Task to complete => Retrieve every line of the data holding the word "function".

Web page edit records
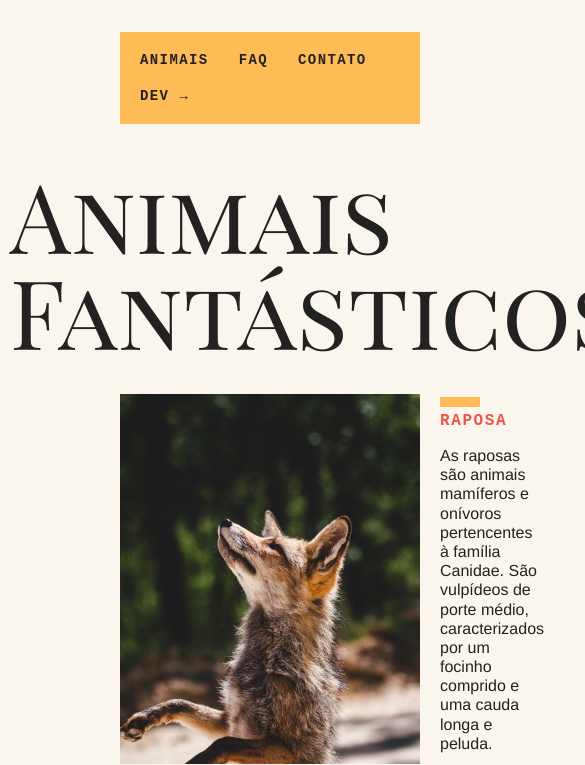
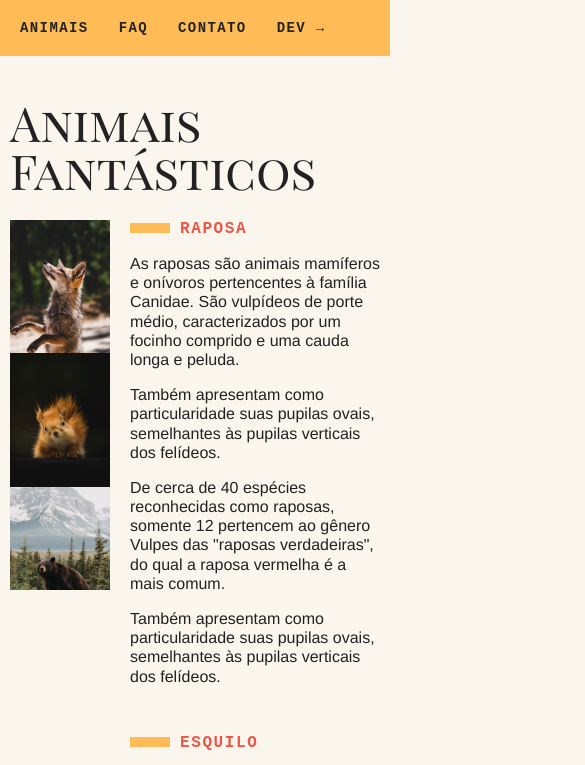
Before and after one commit to okaiosantana/animais-fantasticos, a website built with webpack: page index.html in a window 390 px wide. Shown: the top 765 px of the page, 585 px wide, since content can reach past the window. Built offline with nearby package versions, Linux system fonts and the light colour scheme.

Commit message:
feat(responsive): adiciona responsividade inicial ao site

```diff
--- a/css/style.css
+++ b/css/style.css
@@ -186,3 +186,35 @@ body {
   font-family: "IBM Plex Mono", monospace;
   font-weight: bold;
 }
+
+@media (max-width: 700px) {
+  body {
+    grid-template-columns: 1fr;
+  }
+  .menu,
+  .grid-section,
+  .copy {
+    grid-column: 1;
+  }
+  .grid-section {
+    grid-template-columns: 100px 1fr;
+    grid-gap: 10px;
+  }
+  .animais-lista {
+    grid-column: 1;
+  }
+  .faq-lista,
+  .dados,
+  .mapa {
+    grid-column: 1 / 3;
+  }
+  .grid-section h1 {
+    font-size: 3rem;
+  }
+  .menu {
+    margin-top: 0px;
+  }
+  .copy {
+    margin-bottom: 0px;
+  }
+}
```
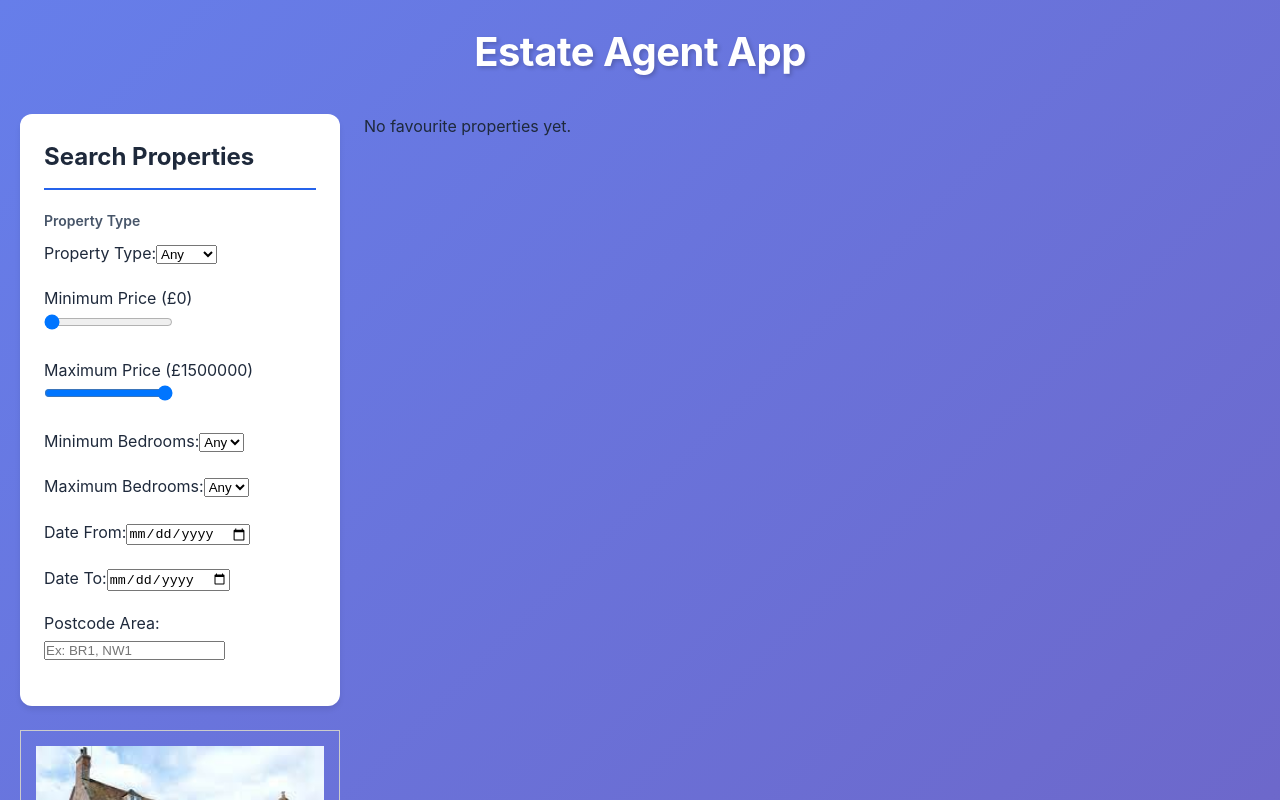
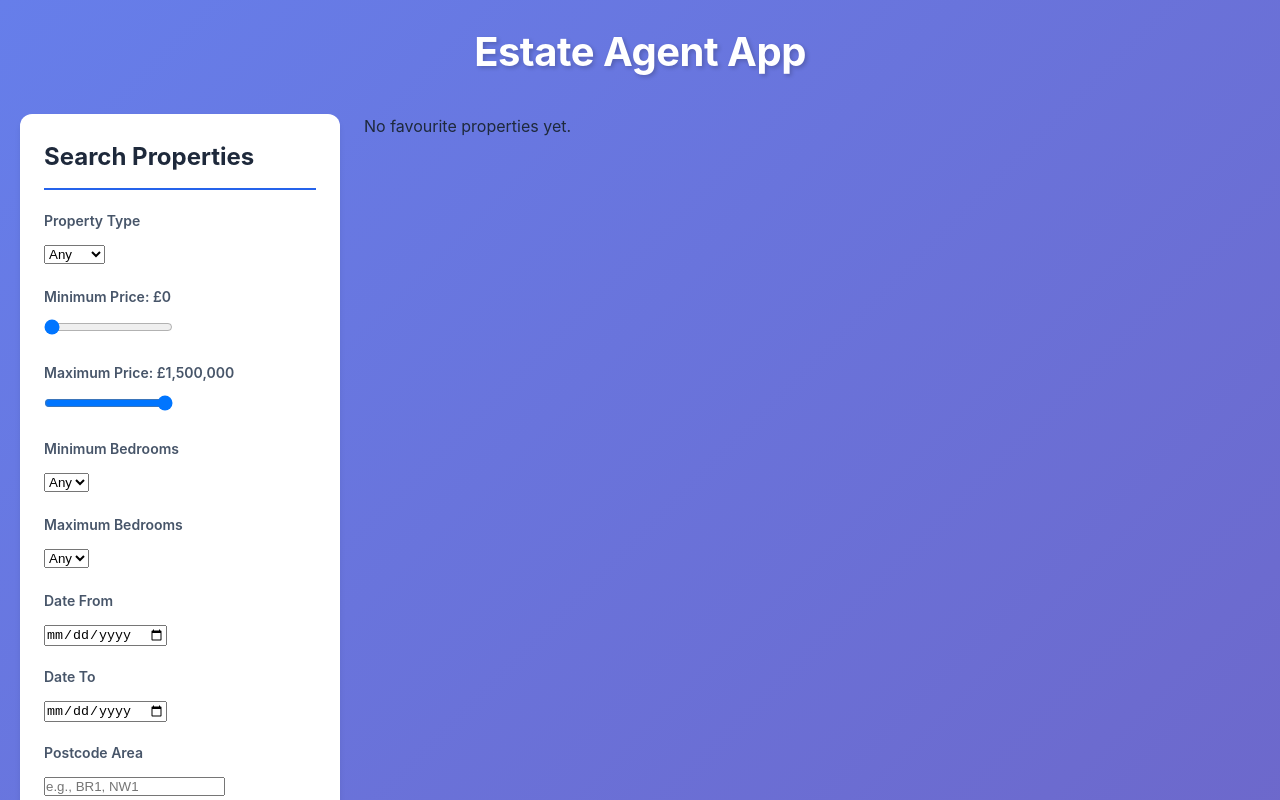
Before and after one commit to Gangulyy/React-CW, a React (Vite) app in the folder Estate-Agent-CW/: page / in a window 1280 px wide. Shown: the top 800 px of the page. Built offline with nearby package versions, Linux system fonts and the light colour scheme.

Commit message:
improved formGroups, label typography and spacing

```diff
--- a/Estate-Agent-CW/src/components/SearchForm.jsx
+++ b/Estate-Agent-CW/src/components/SearchForm.jsx
@@ -22,8 +22,8 @@ function SearchForm({
 
       <div style={styles.formGroup}>
         <label style={styles.label}>Property Type</label>
-          Property Type:
           <select
+            style={styles.select}
             value={selectedType}
             onChange={(event) => setSelectedType(event.target.value)}
           >
@@ -34,9 +34,11 @@ function SearchForm({
       </div>
 
       <div style={styles.formGroup}>
-        <label>
-        Minimum Price (£{minPrice || 0})
+        <label style={styles.label}>
+          Minimum Price: <span style={styles.rangeValue}>£{(minPrice || 0).toLocaleString()}</span>
+        </label>
         <input
+            style={styles.range}
             type="range"
             min="0"
             max="1500000"
@@ -44,13 +46,14 @@ function SearchForm({
             value={minPrice || 0}
             onChange={(event) => setMinPrice(event.target.value)}
         />
-        </label>
       </div>
 
       <div style={styles.formGroup}>
-        <label>
-        Maximum Price (£{maxPrice || 1500000})
+        <label style={styles.label}>
+          Maximum Price: <span style={styles.rangeValue}>£{(maxPrice || 1500000).toLocaleString()}</span>
+        </label>
         <input
+            style={styles.range}
             type="range"
             min="0"
             max="1500000"
@@ -58,13 +61,12 @@ function SearchForm({
             value={maxPrice || 1500000}
             onChange={(event) => setMaxPrice(event.target.value)}
         />
-        </label>
       </div>
 
       <div style={styles.formGroup}>
-        <label>
-        Minimum Bedrooms:
+        <label style={styles.label}>Minimum Bedrooms</label>
         <select
+            style={styles.select}
             value={minBedrooms}
             onChange={(event) => setMinBedrooms(event.target.value)}
         >
@@ -75,13 +77,12 @@ function SearchForm({
             <option value="4">4+</option>
             <option value="5">5+</option>
         </select>
-        </label>
       </div>
 
       <div style={styles.formGroup}>
-        <label>
-        Maximum Bedrooms:
+        <label style={styles.label}>Maximum Bedrooms</label>
         <select
+            style={styles.select}
             value={maxBedrooms}
             onChange={(event) => setMaxBedrooms(event.target.value)}
         >
@@ -92,41 +93,37 @@ function SearchForm({
             <option value="4">4</option>
             <option value="5">5</option>
         </select>
-        </label>
       </div>
 
       <div style={styles.formGroup}>
-        <label>
-          Date From:
-          <input
+        <label style={styles.label}>Date From</label>
+        <input
+            style={styles.input}
             type="date"
             value={addedAfter}
             onChange={(event) => setAddedAfter(event.target.value)}
           />
-        </label>
       </div>
 
       <div style={styles.formGroup}>
-        <label>
-          Date To:
-          <input
+        <label style={styles.label}>Date To</label>
+        <input
+            style={styles.input}
             type="date"
             value={addedBefore}
             onChange={(event) => setAddedBefore(event.target.value)}
           />
-        </label>
       </div>
 
       <div style={styles.formGroup}>
-        <label>
-          Postcode Area:
-          <input
+        <label style={styles.label}>Postcode Area</label>
+        <input
+            style={styles.input}
             type="text"
             value={postcode}
             onChange={(event) => setPostcode(event.target.value)}
-            placeholder="Ex: BR1, NW1"
+            placeholder="e.g., BR1, NW1"
           />
-        </label>
       </div>
     </div>
   );
```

Written answer =>
@@ -22,8 +22,8 @@ function SearchForm({
@@ -34,9 +34,11 @@ function SearchForm({
@@ -44,13 +46,14 @@ function SearchForm({
@@ -58,13 +61,12 @@ function SearchForm({
@@ -75,13 +77,12 @@ function SearchForm({
@@ -92,41 +93,37 @@ function SearchForm({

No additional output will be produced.